How can I prove that a field F is a vector space over itself? Intuitively, it seems obvious because the definition of a field is nearly the same as that of a vector space, just with scalers instead of vectors.

Here's what I'm thinking:

Let V = { (a) | a in F } describe the vector space for F. Then I just show that vector addition is commutative, associative, has an identity and an inverse, and that scalar multiplication is distributary, associative, and has an identity.

Example 1: Commutativity of addition, Here x,y are in V

(x)+(y) = (y)+(x)

(x+y)=(y+x): vector addition

x + (X+y) = (X + x)+y: associative property

Example 2: Additive inverse x,y,0 in V (x)+(y)=(0)

(x+y)=(0) vector addition

Let y=-x in V

(X+-x)=(0) substitute

(0)=(0) simplify

I don't know if I'm going in the right direction with this, although it seems like it should be a pretty simple proof.

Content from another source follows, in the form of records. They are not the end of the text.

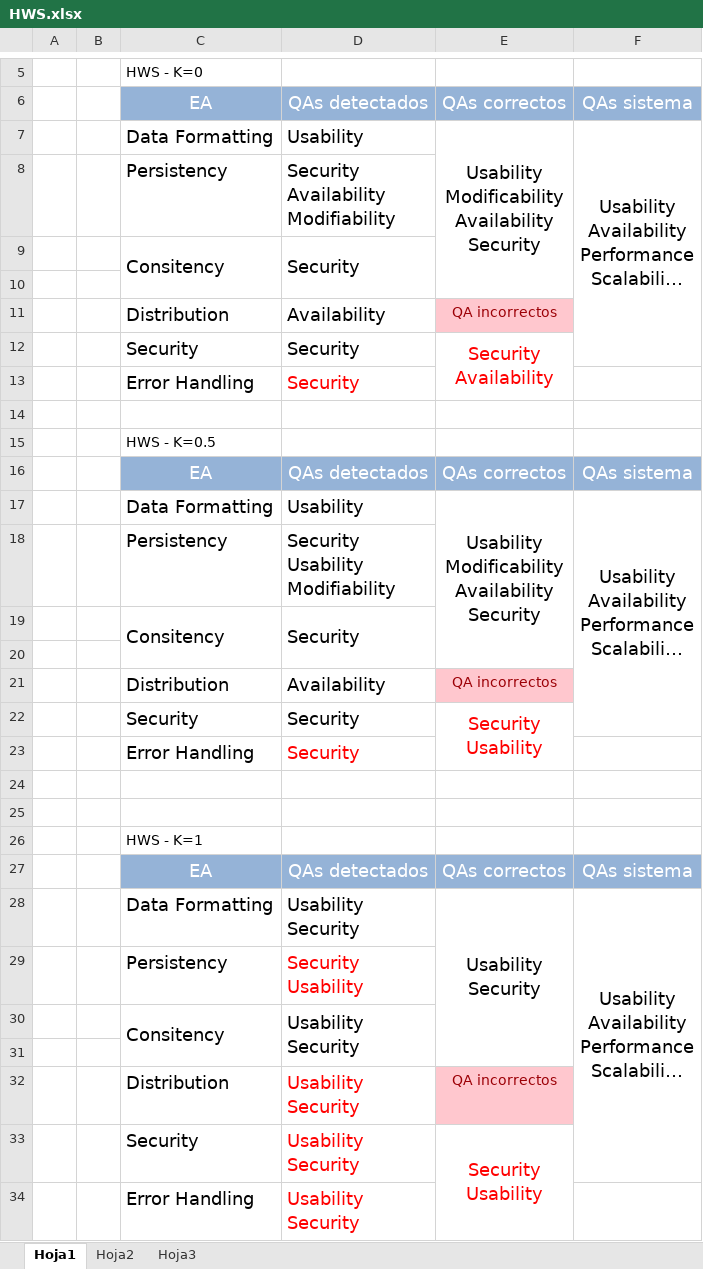
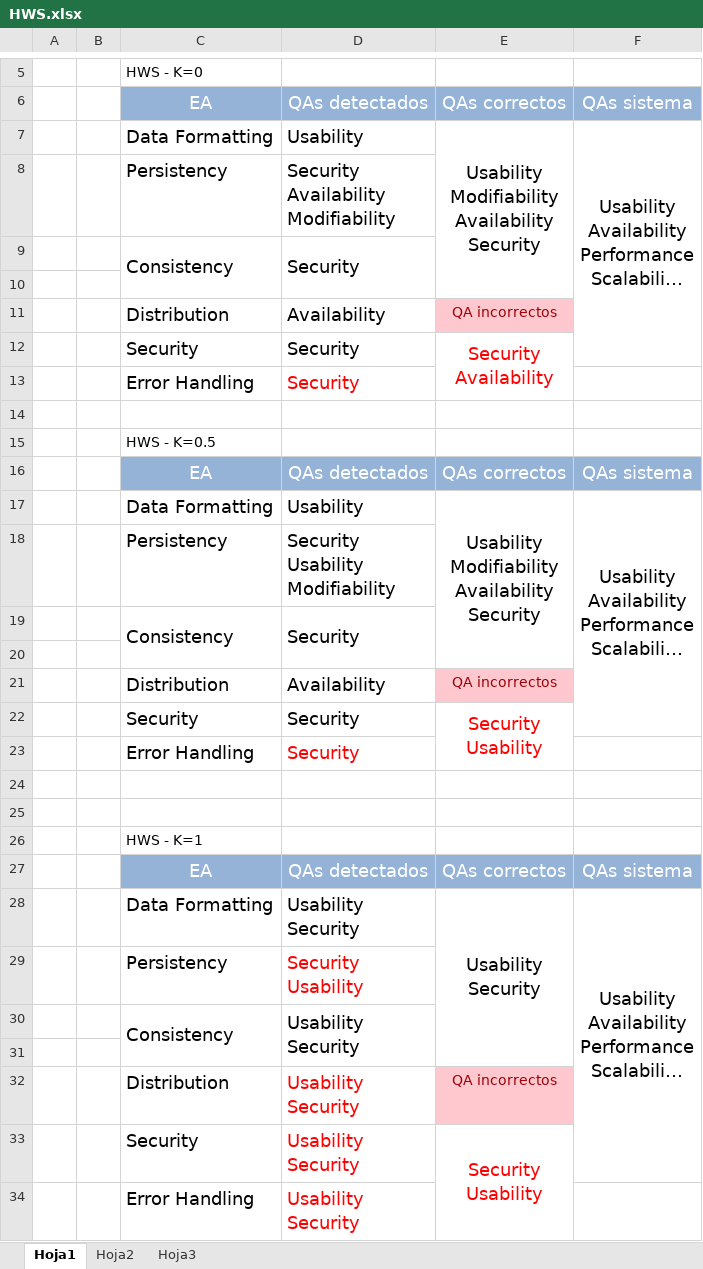
Before and after one commit to alejandrorago/qatesis2, an Excel workbook: StudyCases/HWS.xlsx, sheet Hoja1, drawn as a sheet; only a part is shown, gaps mark what is left out; long unchanged cells end in …; values as stored, in another font and other column widths than the file's, no borders; charts and pictures not drawn; ↵ is a line break in a cell; the diff names each change by its address in the sheet, - before the commit and + after, or states it on an @@ line.

```diff
--- a/StudyCases/HWS.xlsx (sheet Hoja1)
+++ b/StudyCases/HWS.xlsx (sheet Hoja1)
-E7: Usability ↵ Modificability ↵ Availability ↵ Security
+E7: Usability ↵ Modifiability ↵ Availability ↵ Security
-C9: Consitency
+C9: Consistency
-E17: Usability ↵ Modificability ↵ Availability ↵ Security
+E17: Usability ↵ Modifiability ↵ Availability ↵ Security
-C19: Consitency
+C19: Consistency
-C30: Consitency
+C30: Consistency
```
Also changed, not shown: charts or pictures, StudyCases/CRS.xlsx.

I think mostly I'm having trouble with the notation.

Any help would be greatly appreciated! Thanks in advance!

  • 3
    $\begingroup$ Yes, your notation is the problem. Just drop the brackets. "vector" and "scalar" are merely terminology, and can be ignored in this case. $\endgroup$ Sep 14, 2013 at 17:26
  • 1
    $\begingroup$ Note that $\mathbb{F}$ is a vector space over itself, replacing scalar multiplication with field multiplication. $\endgroup$
    – St Vincent
    Sep 14, 2013 at 23:01

1 Answer 1


If in the axioms of vector spaces you assume that the vector space is the same as the field, and you identify vector addition and scalar multiplication respectively with addition and multiplication in the field, you will see that all axioms are contained in the set of axioms of a field. There is nothing more to check than this.

  • 1
    $\begingroup$ So would the following be acceptable as a proof? Assume that the vector space V={aI a in F} so that the vector space is the same as the field F. We see, then, that vector addition is defined the same as addition in F and that scalar multiplication in V is defined the same as multiplication in F. If F is a field, addition and multiplication are both commutative in F, and therefore commutative over V. If F is a field, addition and multiplication are associative in F, and therefore associative over V. (continued) $\endgroup$ Sep 14, 2013 at 17:57
  • $\begingroup$ Continue with identity elements, inverse elements, and distributivity. We see that V is a vector space over F. Because V is the same as F, we conclude F is a vector space over itself, and thus our proof is complete. $\endgroup$ Sep 14, 2013 at 17:57
  • 1
    $\begingroup$ Basically that's it, yes. The precise list of vector space axioms to verify may depend on your textbook, but the distributive laws and associativity of multiplication are the most important ones; these become instance of field axioms. I don't think any vector space axiom explicitly ask for inverse elements, though of course nonzero scalars must be invertible because they live in a field. $\endgroup$ Sep 14, 2013 at 18:24

You must log in to answer this question.

Not the answer you're looking for? Browse other questions tagged .